Q. I’m a college student and I try to eat healthy. But with the amount of processed foods in the school cafeteria, it’s almost impossible to avoid eating a lot of sodium. I’m healthy and active with a normal blood pressure and I’ve always considered sodium the least worrisome of the food evils (though high blood pressure does run in my family). I assume that as long as I increase my water intake along with sodium, everything will “balance out” in the body. Is there any truth to this? If so, how much water is necessary to offset 2400 mg sodium over the recommended daily value?
A. First, I congratulate you for making nutrition a priority! Secondly, I sympathize with your challenge of limiting sodium when faced with typical cafeteria food. Thirdly, I agree that because you are healthy, active, and have normal blood pressure, you may not need to worry too much about some extra sodium in your diet.
See also: Is Salt Bad For You?
As for “balancing” the sodium, drinking more water can help prevent water retention due to the high sodium diet. (Ironic, but true.) How much water it takes depends on all kinds of variables: your activity level, the temperature and humidity of your environment, and so on. As a general rule, if you are urinating several times a day and your urine is pale in color, you are adequately hydrated. Keep in mind, however, that certain drugs and vitamin supplements can color the urine.
See also: How Much Water Should You Drink?
Another way to balance a high sodium intake is to increase your intake of potassium.
Cafeteria Survival Tips
Finally, a couple of suggestions on how to keep your sodium intake sane, despite the challenges you describe.
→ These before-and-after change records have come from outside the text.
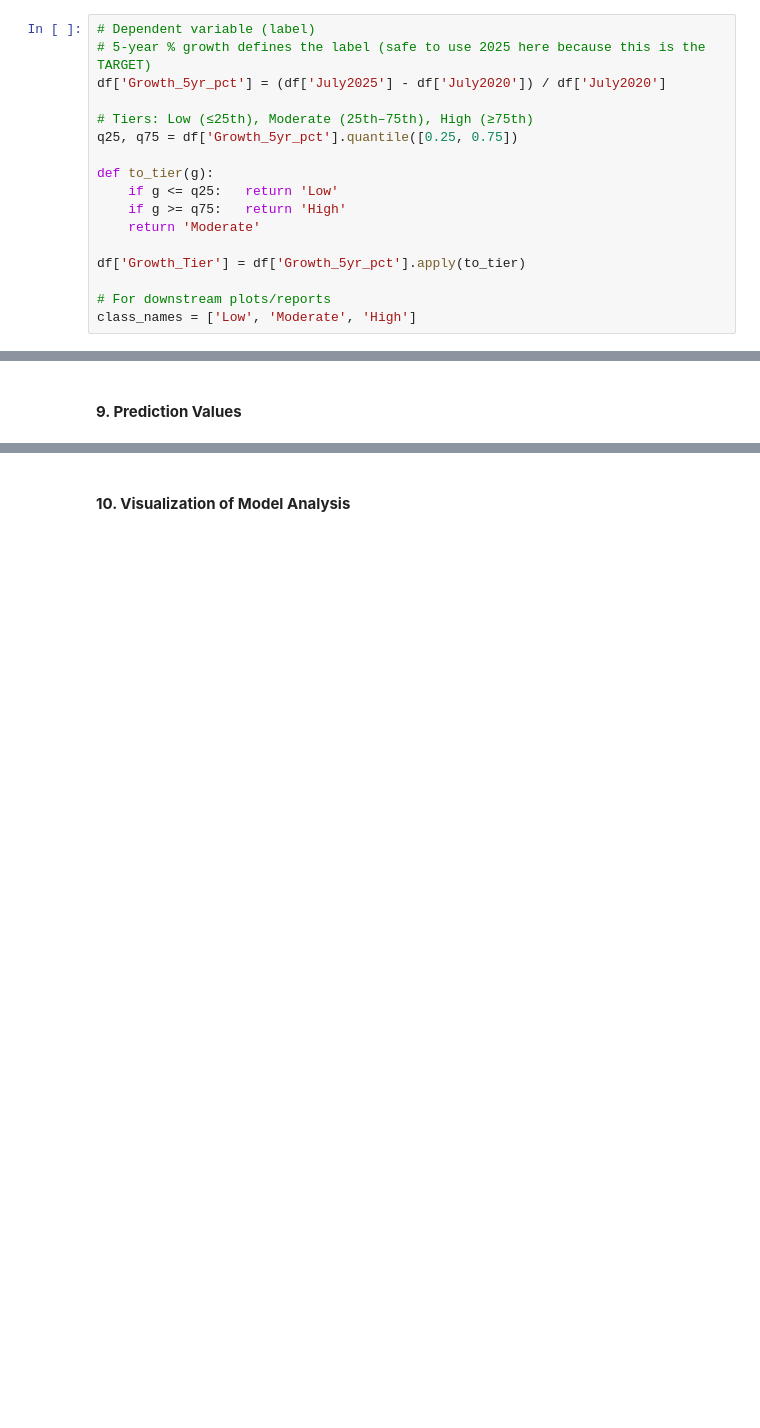
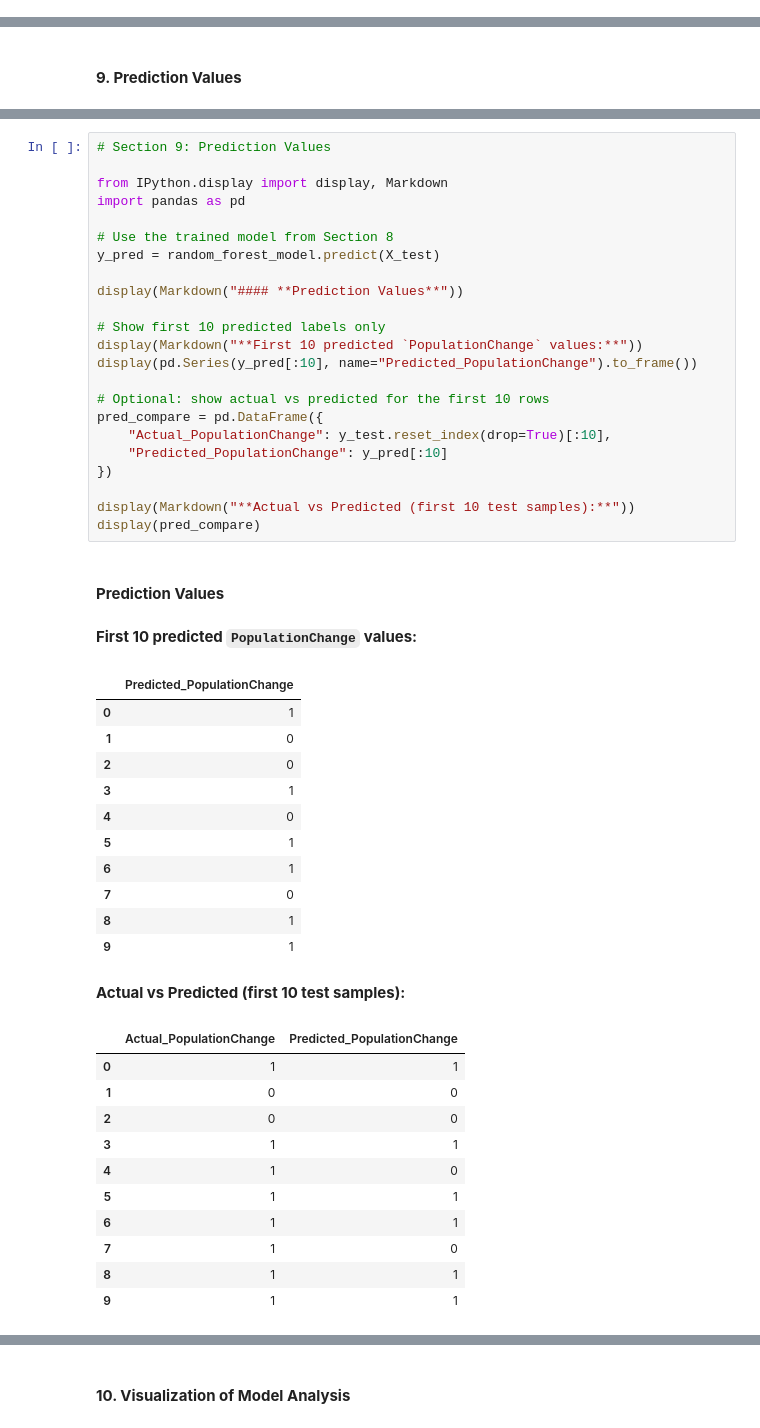
Before and after one commit to Mariopogi/Machine-Learning-Program-Exercises-Group-5-BSIT-2A, a Jupyter notebook: Classification.ipynb, the cells around one changed output, grey strips where cells are left out. Saved outputs shown, nothing was run; the diff lists cells and outputs as text; blank space fills up the shorter version.

Commit message:
Revised section 1, 5, 8, and 9 to a more connected classification machine learning structure

```diff
--- a/Classification.ipynb
+++ b/Classification.ipynb
@@ -273,17 +268,0 @@ df['Recent_Trend_Avg'] = df[yoy_cols].mean(axis=1)
-# %%
-# Dependent variable (label)
-# 5-year % growth defines the label (safe to use 2025 here because this is the TARGET)
-df['Growth_5yr_pct'] = (df['July2025'] - df['July2020']) / df['July2020']
-
-# Tiers: Low (≤25th), Moderate (25th–75th), High (≥75th)
-q25, q75 = df['Growth_5yr_pct'].quantile([0.25, 0.75])
-
-def to_tier(g):
-    if g <= q25:   return 'Low'
-    if g >= q75:   return 'High'
-    return 'Moderate'
-
-df['Growth_Tier'] = df['Growth_5yr_pct'].apply(to_tier)
-
-# For downstream plots/reports
-class_names = ['Low', 'Moderate', 'High']
@@ -728,0 +788,49 @@ Comparison (Predicted vs Actual):
+# %%
+# Section 9: Prediction Values
+
+from IPython.display import display, Markdown
+import pandas as pd
+
+# Use the trained model from Section 8
+y_pred = random_forest_model.predict(X_test)
+
+display(Markdown("#### **Prediction Values**"))
+
+# Show first 10 predicted labels only
+display(Markdown("**First 10 predicted `PopulationChange` values:**"))
+display(pd.Series(y_pred[:10], name="Predicted_PopulationChange").to_frame())
+
+# Optional: show actual vs predicted for the first 10 rows
+pred_compare = pd.DataFrame({
+    "Actual_PopulationChange": y_test.reset_index(drop=True)[:10],
+    "Predicted_PopulationChange": y_pred[:10]
+})
+
+display(Markdown("**Actual vs Predicted (first 10 test samples):**"))
+display(pred_compare)
+# %% [output]
+#### **Prediction Values**
+**First 10 predicted `PopulationChange` values:**
+|  | Predicted_PopulationChange |
+| 0 | 1 |
+| 1 | 0 |
+| 2 | 0 |
+| 3 | 1 |
+| 4 | 0 |
+| 5 | 1 |
+| 6 | 1 |
+| 7 | 0 |
+| 8 | 1 |
+| 9 | 1 |
+**Actual vs Predicted (first 10 test samples):**
+|  | Actual_PopulationChange | Predicted_PopulationChange |
+| 0 | 1 | 1 |
+| 1 | 0 | 0 |
+| 2 | 0 | 0 |
+| 3 | 1 | 1 |
+| 4 | 1 | 0 |
+| 5 | 1 | 1 |
+| 6 | 1 | 1 |
+| 7 | 1 | 0 |
+| 8 | 1 | 1 |
+| 9 | 1 | 1 |
```
Also changed, not shown: parts of 21 cells of this notebook.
1. Salad bar! Most cafeterias offer a salad bar and here, at least, the vegetables are not likely to be drenched in salt. As a bonus, vegetables are a great source of potassium and water! Watch out for salty add-ons like bacon, sunflower seeds, olives, three-bean salad, and mixed dressings. Most salad bars include cruets of oil and vinegar…use those for your dressing.
2. Say no to avoidable salt. You may have to live with a certain amount of sodium in the prepared foods in the cafeteria. But you can opt out of salty but nutritionally empty foods like chips and French fries, right?
3. Campaign for change! Talk to the cafeteria manager (or your student life rep or the school newspaper editor…) and ask if the food service can pay more attention to offering lower sodium options. With the huge public debate going on right now over reducing sodium intake, they should be a little more tuned in to your concern.
Hang in there! You’ll soon have more control over your food choices and it sounds as if you are motivated to make good ones.